§ **To do**
Your task is to copy every line below that contains the word "bottom".

§ **Provided data**
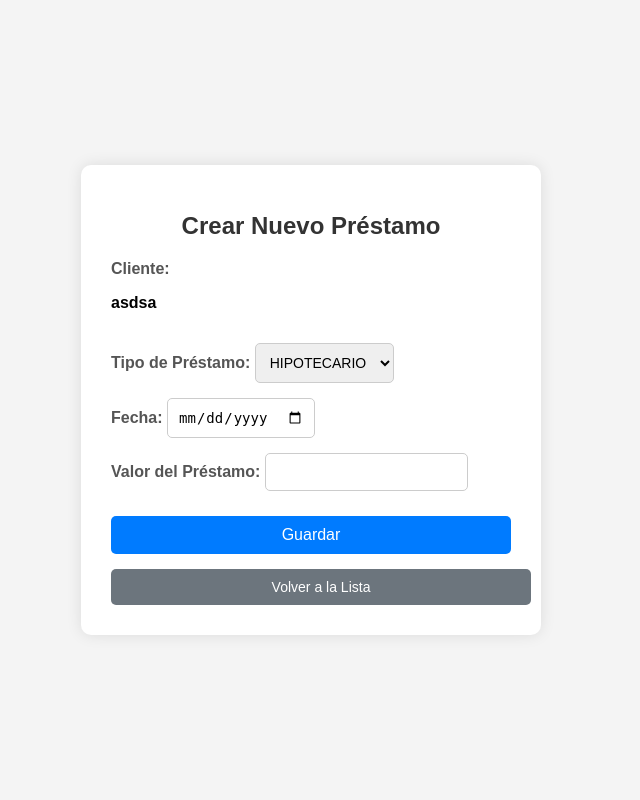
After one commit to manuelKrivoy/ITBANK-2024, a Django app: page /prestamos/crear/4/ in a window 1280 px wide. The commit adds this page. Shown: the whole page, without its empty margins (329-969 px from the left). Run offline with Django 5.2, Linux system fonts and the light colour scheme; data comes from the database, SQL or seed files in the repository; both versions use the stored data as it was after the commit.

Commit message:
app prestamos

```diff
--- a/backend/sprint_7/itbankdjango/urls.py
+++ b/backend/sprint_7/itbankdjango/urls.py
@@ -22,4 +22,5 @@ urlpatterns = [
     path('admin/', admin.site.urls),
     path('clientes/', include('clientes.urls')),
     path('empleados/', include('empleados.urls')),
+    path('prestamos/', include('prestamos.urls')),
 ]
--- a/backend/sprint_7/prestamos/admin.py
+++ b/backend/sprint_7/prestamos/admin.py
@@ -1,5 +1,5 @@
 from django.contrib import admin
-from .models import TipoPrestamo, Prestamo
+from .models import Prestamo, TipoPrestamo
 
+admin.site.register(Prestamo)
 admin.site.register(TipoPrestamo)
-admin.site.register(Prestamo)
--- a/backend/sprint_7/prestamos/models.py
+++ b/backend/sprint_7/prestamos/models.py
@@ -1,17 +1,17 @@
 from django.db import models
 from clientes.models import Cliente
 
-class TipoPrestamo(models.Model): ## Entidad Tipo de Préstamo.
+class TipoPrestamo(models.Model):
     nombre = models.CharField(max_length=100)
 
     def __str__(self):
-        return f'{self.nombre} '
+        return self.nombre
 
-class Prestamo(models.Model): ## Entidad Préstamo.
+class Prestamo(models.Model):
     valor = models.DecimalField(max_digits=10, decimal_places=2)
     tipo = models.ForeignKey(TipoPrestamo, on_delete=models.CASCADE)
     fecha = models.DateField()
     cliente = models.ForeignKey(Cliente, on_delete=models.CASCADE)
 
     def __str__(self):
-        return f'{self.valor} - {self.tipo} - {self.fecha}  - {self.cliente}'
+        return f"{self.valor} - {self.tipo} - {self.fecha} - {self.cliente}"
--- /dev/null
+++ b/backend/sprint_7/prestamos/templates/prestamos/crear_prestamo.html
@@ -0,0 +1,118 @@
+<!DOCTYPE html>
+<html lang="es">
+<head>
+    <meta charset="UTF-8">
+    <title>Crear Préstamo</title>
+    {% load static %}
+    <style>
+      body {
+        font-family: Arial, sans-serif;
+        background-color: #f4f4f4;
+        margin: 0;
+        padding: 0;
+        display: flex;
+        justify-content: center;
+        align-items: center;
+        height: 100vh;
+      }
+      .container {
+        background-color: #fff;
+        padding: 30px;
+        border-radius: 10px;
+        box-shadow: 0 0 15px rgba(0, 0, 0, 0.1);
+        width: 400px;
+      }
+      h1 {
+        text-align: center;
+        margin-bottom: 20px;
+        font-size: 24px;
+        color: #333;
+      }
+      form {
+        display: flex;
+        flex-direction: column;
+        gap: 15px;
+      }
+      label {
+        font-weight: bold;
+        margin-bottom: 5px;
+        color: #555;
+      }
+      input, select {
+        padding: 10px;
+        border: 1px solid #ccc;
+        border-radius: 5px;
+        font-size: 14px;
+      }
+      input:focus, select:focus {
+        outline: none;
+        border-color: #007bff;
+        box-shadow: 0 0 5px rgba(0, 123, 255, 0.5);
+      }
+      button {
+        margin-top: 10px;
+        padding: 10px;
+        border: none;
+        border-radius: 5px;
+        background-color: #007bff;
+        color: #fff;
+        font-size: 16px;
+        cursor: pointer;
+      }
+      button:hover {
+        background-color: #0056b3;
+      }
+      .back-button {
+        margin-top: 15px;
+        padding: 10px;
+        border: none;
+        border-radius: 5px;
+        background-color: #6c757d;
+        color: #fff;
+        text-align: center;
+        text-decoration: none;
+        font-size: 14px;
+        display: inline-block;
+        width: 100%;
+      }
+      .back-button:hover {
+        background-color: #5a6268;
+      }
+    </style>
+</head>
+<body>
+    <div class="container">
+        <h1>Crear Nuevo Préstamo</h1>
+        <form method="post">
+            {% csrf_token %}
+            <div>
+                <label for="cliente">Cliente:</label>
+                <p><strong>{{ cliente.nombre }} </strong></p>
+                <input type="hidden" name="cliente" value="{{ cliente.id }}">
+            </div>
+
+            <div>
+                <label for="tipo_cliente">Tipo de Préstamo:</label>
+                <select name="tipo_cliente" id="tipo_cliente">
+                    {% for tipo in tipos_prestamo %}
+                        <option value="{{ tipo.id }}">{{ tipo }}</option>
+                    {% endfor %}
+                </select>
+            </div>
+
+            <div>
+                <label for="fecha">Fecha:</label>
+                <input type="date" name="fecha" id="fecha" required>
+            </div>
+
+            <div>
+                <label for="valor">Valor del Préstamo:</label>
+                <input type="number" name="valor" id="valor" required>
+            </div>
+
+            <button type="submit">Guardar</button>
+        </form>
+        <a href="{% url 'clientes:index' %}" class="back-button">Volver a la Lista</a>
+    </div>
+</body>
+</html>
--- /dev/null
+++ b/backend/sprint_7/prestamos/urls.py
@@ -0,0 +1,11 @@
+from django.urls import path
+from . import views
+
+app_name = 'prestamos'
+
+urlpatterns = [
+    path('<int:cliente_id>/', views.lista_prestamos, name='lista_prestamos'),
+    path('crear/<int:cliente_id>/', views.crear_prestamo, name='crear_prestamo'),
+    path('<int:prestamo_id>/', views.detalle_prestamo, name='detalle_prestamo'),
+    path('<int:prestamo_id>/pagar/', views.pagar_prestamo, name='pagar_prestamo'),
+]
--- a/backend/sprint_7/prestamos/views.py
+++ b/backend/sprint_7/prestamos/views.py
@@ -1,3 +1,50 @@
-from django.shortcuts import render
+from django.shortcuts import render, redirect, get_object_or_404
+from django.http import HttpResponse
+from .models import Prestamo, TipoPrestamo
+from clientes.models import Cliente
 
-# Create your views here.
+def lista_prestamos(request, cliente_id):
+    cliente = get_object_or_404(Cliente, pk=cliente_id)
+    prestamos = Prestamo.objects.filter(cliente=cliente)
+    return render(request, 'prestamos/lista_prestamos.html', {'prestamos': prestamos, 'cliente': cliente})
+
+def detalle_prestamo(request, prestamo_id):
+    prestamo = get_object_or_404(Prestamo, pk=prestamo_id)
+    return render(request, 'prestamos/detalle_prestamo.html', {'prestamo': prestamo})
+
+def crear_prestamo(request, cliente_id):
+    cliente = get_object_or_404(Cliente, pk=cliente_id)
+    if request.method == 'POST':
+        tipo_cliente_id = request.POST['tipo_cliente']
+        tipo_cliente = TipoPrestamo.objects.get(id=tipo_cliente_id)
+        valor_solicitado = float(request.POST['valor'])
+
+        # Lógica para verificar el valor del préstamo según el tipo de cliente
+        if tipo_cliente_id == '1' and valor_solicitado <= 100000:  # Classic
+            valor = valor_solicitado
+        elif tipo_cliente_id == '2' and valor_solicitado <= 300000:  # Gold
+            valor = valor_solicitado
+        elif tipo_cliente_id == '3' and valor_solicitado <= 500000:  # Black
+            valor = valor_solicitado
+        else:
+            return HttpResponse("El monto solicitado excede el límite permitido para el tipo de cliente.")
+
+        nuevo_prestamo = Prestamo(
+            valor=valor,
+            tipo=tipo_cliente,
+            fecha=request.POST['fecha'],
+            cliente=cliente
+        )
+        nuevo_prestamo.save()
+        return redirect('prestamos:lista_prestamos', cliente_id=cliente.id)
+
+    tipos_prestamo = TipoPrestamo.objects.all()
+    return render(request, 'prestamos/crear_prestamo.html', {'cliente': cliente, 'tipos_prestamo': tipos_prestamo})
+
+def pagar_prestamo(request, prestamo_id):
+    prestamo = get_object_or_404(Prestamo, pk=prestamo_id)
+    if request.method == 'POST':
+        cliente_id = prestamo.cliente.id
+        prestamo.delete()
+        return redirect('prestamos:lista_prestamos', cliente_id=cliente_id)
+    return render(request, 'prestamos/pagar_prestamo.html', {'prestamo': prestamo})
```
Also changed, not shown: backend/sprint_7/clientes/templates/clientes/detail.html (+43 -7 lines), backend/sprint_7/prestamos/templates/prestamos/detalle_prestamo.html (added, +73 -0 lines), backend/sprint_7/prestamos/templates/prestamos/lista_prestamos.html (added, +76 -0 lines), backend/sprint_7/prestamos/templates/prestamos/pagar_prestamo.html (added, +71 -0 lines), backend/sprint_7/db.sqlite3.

==

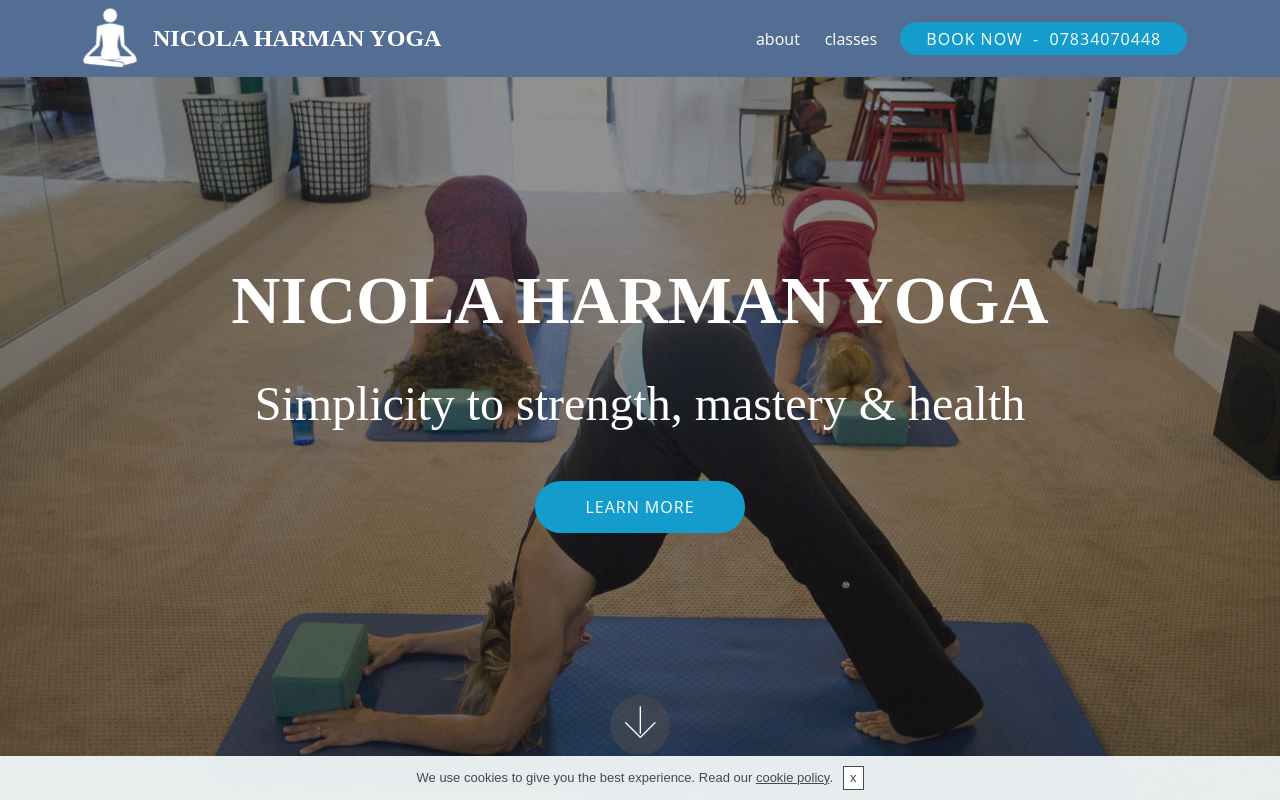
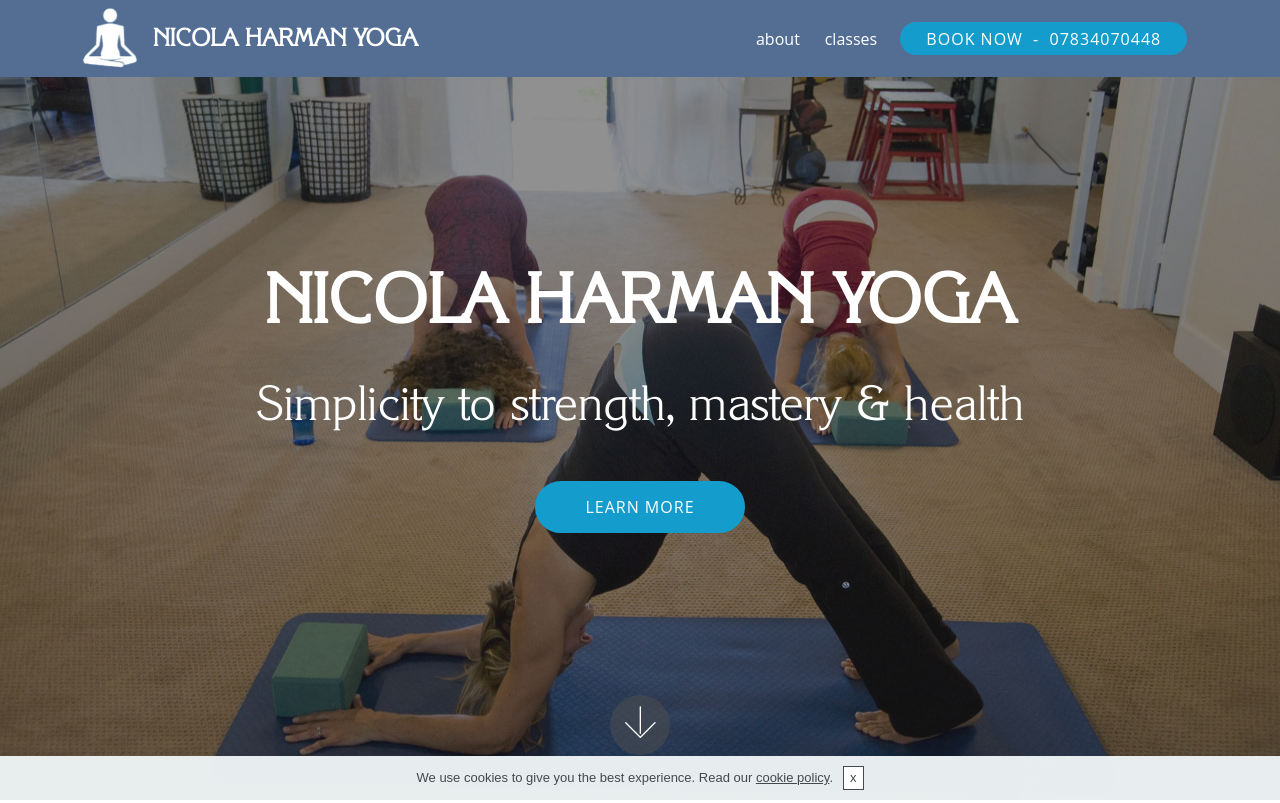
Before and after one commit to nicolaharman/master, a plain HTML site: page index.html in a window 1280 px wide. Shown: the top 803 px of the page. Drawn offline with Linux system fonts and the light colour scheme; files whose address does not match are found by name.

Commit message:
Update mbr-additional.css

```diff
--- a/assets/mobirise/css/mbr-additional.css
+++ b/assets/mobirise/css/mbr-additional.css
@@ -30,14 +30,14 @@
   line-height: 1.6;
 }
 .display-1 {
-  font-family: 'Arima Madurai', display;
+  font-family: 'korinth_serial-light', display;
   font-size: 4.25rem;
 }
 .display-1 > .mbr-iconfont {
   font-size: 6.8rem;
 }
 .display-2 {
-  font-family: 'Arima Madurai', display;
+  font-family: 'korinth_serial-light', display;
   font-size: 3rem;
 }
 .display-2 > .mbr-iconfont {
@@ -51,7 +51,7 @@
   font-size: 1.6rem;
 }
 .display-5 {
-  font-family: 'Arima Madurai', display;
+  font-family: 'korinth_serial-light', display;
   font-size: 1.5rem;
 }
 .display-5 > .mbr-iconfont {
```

§ **Response below**
+        margin-bottom: 20px;
+        margin-bottom: 5px;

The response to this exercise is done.